§ **Exercise aim**
Search the records for the string "larger", and show each line where it appears.
--- The data Enclosed Below ---
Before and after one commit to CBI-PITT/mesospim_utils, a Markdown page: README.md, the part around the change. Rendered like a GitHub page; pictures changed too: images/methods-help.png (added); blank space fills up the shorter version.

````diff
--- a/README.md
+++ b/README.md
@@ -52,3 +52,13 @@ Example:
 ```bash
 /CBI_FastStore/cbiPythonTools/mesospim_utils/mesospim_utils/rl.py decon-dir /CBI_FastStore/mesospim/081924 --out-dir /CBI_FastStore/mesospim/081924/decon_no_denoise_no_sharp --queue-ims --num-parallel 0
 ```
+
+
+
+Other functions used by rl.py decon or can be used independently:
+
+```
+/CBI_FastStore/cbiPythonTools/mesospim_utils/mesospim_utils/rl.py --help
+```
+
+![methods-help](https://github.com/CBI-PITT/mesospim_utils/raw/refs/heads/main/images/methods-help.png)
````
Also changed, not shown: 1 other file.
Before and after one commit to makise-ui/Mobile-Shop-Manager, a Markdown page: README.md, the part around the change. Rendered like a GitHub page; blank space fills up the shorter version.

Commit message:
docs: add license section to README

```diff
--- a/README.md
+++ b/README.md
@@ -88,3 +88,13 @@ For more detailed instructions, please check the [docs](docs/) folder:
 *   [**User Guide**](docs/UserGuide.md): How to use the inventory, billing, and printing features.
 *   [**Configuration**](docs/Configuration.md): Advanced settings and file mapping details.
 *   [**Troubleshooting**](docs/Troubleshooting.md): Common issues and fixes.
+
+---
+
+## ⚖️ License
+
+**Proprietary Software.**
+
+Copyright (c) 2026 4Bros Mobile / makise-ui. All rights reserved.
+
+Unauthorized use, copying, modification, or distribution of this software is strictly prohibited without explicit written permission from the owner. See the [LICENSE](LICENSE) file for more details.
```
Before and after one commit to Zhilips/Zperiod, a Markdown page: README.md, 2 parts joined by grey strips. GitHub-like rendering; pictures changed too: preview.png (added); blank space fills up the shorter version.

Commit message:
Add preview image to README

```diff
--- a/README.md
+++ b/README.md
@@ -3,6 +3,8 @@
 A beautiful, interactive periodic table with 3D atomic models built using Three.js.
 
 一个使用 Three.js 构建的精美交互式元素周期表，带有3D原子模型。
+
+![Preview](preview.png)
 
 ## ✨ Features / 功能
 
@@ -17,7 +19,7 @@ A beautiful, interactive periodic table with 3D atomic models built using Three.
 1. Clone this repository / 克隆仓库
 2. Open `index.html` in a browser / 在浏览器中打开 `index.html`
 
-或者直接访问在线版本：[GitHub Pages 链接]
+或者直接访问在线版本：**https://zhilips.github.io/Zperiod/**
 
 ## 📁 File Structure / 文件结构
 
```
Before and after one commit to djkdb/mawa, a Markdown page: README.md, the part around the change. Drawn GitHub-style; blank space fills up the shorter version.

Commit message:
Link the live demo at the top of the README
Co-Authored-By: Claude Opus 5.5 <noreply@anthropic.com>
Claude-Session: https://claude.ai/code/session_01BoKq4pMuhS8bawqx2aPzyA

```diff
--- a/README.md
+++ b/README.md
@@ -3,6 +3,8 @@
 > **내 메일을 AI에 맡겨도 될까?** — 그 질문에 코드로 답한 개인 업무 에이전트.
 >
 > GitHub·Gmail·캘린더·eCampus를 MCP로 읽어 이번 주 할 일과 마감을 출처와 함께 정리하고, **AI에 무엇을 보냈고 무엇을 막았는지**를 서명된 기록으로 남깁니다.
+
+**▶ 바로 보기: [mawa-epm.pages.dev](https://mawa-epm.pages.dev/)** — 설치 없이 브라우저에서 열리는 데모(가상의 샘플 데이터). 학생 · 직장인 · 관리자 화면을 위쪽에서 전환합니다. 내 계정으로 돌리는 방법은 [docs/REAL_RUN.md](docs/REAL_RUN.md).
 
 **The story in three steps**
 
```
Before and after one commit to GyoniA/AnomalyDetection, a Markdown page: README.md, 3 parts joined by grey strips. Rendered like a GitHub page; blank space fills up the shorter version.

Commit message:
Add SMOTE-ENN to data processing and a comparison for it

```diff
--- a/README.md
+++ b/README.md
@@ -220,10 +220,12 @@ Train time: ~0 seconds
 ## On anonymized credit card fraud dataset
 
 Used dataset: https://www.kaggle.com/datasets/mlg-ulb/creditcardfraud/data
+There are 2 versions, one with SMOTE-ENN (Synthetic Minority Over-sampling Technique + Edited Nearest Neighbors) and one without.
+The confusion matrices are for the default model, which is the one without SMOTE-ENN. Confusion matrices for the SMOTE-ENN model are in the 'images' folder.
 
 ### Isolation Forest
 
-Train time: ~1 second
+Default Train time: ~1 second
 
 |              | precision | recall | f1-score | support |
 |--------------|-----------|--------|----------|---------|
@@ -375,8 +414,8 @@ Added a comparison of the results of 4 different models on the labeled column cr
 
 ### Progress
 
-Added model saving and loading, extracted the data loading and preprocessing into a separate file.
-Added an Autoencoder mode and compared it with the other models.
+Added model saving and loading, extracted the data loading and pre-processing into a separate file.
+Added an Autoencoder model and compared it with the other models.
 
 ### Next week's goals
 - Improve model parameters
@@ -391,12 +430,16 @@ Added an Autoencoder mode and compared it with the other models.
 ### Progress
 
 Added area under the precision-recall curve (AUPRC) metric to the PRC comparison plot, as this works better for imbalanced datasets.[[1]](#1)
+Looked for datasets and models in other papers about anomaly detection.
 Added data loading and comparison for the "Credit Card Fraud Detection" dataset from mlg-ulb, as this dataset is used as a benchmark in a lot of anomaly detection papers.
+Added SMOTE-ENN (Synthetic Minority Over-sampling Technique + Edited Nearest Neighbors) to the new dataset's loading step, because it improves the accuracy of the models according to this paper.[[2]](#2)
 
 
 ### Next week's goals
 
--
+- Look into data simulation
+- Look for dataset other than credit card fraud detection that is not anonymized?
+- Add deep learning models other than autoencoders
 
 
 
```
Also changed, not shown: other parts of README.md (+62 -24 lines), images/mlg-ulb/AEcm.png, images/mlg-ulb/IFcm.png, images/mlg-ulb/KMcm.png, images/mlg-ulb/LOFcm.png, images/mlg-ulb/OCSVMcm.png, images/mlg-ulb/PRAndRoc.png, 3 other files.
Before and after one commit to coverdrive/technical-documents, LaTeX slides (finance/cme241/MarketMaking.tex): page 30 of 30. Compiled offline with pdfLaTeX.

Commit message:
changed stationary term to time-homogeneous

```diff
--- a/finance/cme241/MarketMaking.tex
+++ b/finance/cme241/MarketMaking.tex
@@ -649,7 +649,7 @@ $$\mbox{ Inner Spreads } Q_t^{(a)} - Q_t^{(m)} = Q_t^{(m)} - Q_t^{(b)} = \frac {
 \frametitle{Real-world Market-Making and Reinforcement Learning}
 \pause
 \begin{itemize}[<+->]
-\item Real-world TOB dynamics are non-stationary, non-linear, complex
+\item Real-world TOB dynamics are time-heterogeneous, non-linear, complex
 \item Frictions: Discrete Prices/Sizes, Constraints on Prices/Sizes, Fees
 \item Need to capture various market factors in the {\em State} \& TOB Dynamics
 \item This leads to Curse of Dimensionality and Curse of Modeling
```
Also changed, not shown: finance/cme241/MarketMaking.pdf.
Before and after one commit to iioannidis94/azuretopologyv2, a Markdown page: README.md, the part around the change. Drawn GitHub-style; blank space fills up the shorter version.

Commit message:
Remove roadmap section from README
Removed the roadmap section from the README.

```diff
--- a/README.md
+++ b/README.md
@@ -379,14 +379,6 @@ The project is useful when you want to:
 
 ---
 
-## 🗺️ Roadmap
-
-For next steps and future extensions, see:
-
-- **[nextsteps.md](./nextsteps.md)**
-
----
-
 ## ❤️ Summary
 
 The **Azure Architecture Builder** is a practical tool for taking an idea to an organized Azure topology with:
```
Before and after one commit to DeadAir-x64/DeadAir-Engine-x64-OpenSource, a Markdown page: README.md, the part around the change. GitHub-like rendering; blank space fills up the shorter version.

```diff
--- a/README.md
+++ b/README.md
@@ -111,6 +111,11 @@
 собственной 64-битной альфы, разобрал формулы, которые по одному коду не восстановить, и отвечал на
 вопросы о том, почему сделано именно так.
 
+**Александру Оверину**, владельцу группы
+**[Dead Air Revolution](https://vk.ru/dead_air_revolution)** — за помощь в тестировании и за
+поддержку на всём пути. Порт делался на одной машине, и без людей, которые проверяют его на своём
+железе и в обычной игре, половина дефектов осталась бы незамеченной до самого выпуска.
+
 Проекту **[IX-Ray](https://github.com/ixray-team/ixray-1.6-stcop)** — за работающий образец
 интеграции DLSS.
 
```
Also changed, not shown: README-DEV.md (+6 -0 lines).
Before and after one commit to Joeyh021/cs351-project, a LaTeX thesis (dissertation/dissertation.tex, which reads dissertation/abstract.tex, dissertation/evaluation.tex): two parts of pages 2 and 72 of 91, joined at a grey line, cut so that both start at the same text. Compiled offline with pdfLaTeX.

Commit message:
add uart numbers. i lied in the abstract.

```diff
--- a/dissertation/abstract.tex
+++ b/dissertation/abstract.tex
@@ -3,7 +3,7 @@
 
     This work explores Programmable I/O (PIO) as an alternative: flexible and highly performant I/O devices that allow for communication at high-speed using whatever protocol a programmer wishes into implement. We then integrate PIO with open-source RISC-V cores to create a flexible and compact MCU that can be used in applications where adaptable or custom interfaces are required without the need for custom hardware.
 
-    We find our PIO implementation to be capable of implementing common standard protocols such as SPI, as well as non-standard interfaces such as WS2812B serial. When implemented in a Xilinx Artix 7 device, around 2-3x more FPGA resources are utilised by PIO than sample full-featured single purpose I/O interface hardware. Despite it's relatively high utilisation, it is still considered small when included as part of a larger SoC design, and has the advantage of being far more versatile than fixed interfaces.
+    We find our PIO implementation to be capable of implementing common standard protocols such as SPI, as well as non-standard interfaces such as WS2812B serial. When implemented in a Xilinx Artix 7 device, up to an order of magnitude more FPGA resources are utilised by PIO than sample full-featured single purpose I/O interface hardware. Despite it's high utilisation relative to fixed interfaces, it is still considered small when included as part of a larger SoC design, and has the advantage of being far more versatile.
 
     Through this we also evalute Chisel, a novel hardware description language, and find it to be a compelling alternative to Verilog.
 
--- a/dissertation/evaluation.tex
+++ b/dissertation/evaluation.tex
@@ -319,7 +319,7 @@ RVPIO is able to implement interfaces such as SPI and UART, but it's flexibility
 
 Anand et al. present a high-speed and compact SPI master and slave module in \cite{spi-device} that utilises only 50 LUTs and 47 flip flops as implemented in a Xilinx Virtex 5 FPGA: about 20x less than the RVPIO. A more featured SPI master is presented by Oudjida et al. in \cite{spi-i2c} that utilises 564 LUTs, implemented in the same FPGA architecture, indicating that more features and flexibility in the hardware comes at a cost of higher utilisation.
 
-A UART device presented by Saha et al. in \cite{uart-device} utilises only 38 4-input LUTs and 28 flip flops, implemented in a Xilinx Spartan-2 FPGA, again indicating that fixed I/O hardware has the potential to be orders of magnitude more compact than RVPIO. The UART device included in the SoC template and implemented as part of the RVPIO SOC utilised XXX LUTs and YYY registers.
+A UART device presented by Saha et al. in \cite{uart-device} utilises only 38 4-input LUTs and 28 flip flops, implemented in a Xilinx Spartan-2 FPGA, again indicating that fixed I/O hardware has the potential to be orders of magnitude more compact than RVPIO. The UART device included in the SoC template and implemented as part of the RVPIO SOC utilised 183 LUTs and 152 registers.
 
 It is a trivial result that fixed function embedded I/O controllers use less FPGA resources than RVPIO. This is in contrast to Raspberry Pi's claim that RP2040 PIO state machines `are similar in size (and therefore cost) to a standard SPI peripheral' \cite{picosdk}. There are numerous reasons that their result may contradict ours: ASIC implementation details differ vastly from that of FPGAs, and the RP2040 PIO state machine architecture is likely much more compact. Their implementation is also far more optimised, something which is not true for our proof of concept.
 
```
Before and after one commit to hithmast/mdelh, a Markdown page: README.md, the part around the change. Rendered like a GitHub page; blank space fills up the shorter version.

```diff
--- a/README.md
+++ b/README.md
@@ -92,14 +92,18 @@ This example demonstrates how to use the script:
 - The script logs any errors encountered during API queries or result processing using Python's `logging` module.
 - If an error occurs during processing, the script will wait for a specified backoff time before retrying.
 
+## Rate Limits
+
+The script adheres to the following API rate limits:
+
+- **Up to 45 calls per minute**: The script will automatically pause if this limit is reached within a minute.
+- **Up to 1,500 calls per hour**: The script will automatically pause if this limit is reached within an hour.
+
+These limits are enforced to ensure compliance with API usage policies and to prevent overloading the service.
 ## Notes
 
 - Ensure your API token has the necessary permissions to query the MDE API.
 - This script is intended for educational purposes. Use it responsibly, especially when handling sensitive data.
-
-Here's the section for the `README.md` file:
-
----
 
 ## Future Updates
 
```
--- End of Enclosed The data ---
§ **Task output**
-    We find our PIO implementation to be capable of implementing common standard protocols such as SPI, as well as non-standard interfaces such as WS2812B serial. When implemented in a Xilinx Artix 7 device, around 2-3x more FPGA resources are utilised by PIO than sample full-featured single purpose I/O interface hardware. Despite it's relatively high utilisation, it is still considered small when included as part of a larger SoC design, and has the advantage of being far more versatile than fixed interfaces.
+    We find our PIO implementation to be capable of implementing common standard protocols such as SPI, as well as non-standard interfaces such as WS2812B serial. When implemented in a Xilinx Artix 7 device, up to an order of magnitude more FPGA resources are utilised by PIO than sample full-featured single purpose I/O interface hardware. Despite it's high utilisation relative to fixed interfaces, it is still considered small when included as part of a larger SoC design, and has the advantage of being far more versatile.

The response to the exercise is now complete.